A strong quake struck off the west coast of Indonesia’s Sumatra island early on March 14, sending residents fleeing from their homes, but no damage or victims were reported immediately.
The shallow 6.7-magnitude earthquake hit at 4:06am (2109 GMT) at a depth of 21km, with its epicentre 167km west of the coastal city of Pariaman, the US Geological Survey (USGS) said.
The epicentre was 197km from Padang, the capital and largest city in West Sumatra province.
“The earthquake was felt for one minute at moderate intensity as people got panic and fled their homes,” said the National Disaster Mitigation Agency (BNPB) in an initial report.
The tremor was followed by a series of strong aftershocks, according to the Indonesian geophysics agency.
The Pacific Tsunami Warning Centre initially said that the earthquake could potentially generate a tsunami affecting the Indian Ocean region, but it soon lifted the warning.
“Based on the latest report, there is no damage and victims, but we continue monitoring. The jolt was strongly felt in the South Nias island,” Agus Wibisono, Nias’ Search and Rescue office head said.
After the tsunami threat was lifted “the people calmed down,” he added.
A 6.2-magnitude earthquake rocked Sumatra island on February 25, killing 19 people and injuring hundreds.
In 2004, a 9.1-magnitude quake struck the coast of Sumatra and triggered a tsunami that killed 220,000 people throughout the region, including about 170,000 in Indonesia.

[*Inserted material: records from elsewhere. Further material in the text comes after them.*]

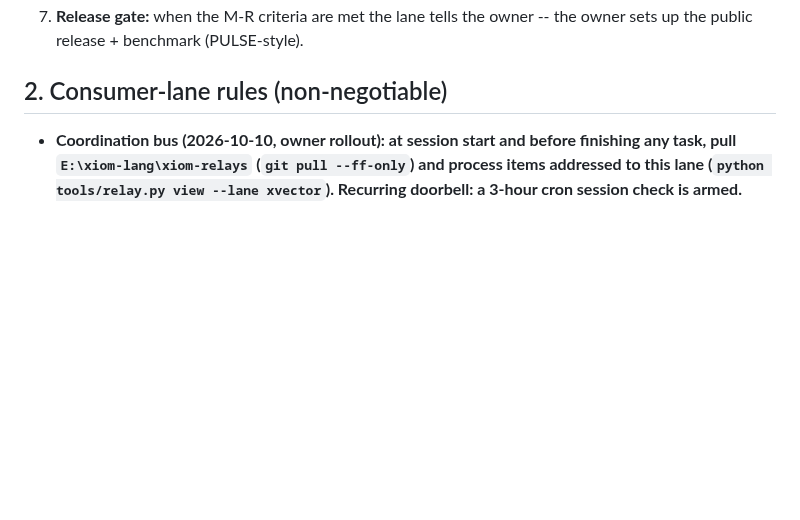
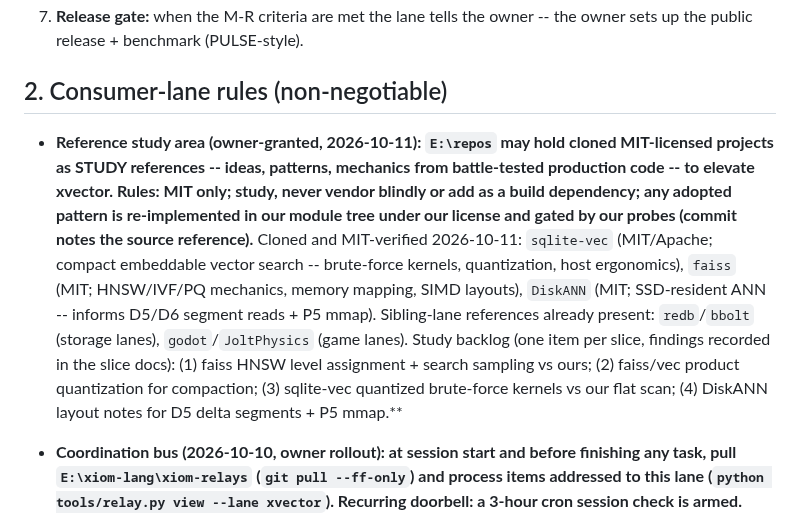
Before and after one commit to xiom-projects/xiom-xvector, a Markdown page: SESSION.md, the part around the change. Drawn GitHub-style; blank space fills up the shorter version.

Commit message:
docs: reference study area (owner grant) -- sqlite-vec/faiss/DiskANN cloned, MIT-verified; study backlog seeded; quiet-era battery re-verified
E:\repos is the owner-granted study area: MIT-licensed OSS may be cloned
as references (ideas/patterns/mechanics), never vendored or added as
build deps; adopted patterns are re-implemented in our tree and gated by
our probes. Cloned + MIT-verified: sqlite-vec (dual MIT/Apache), faiss
(MIT), DiskANN (MIT). Study backlog (one item per slice) recorded in
SESSION 2. Independent quiet-era re-verification: suite 171/171 x2 +
sbom + 37 probes x2 + bench smoke (Windows, v0.64.3, lane-local
XIOM_HOME, 39 modules), ALL GATES GREEN; xiom.ann still 404.
Readiness changelog sixty-first pass (docs-only, no score change).

Signed-off-by: Lefteris Notas <lefterisnotas@gmail.com>

```diff
--- a/SESSION.md
+++ b/SESSION.md
@@ -936,6 +936,24 @@ signed commits, docs updated).
 
 ## 2. Consumer-lane rules (non-negotiable)
 
+- **Reference study area (owner-granted, 2026-10-11): `E:\repos` may hold
+  cloned MIT-licensed projects as STUDY references -- ideas, patterns,
+  mechanics from battle-tested production code -- to elevate xvector.
+  Rules: MIT only; study, never vendor blindly or add as a build
+  dependency; any adopted pattern is re-implemented in our module tree
+  under our license and gated by our probes (commit notes the source
+  reference).** Cloned and MIT-verified 2026-10-11: `sqlite-vec`
+  (MIT/Apache; compact embeddable vector search -- brute-force kernels,
+  quantization, host ergonomics), `faiss` (MIT; HNSW/IVF/PQ mechanics,
+  memory mapping, SIMD layouts), `DiskANN` (MIT; SSD-resident ANN --
+  informs D5/D6 segment reads + P5 mmap). Sibling-lane references already
+  present: `redb`/`bbolt` (storage lanes), `godot`/`JoltPhysics` (game
+  lanes). Study backlog (one item per slice, findings recorded in the
+  slice docs): (1) faiss HNSW level assignment + search sampling vs ours;
+  (2) faiss/vec product quantization for compaction; (3) sqlite-vec
+  quantized brute-force kernels vs our flat scan; (4) DiskANN layout
+  notes for D5 delta segments + P5 mmap.**
+
 - **Coordination bus (2026-10-10, owner rollout): at session start and
   before finishing any task, pull `E:\xiom-lang\xiom-relays`
   (`git pull --ff-only`) and process items addressed to this lane
```
Also changed, not shown: docs/PRODUCTION-READINESS.md (+9 -0 lines).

Indonesia sits on the Pacific “Ring of Fire”, causing it to experience frequent earthquakes.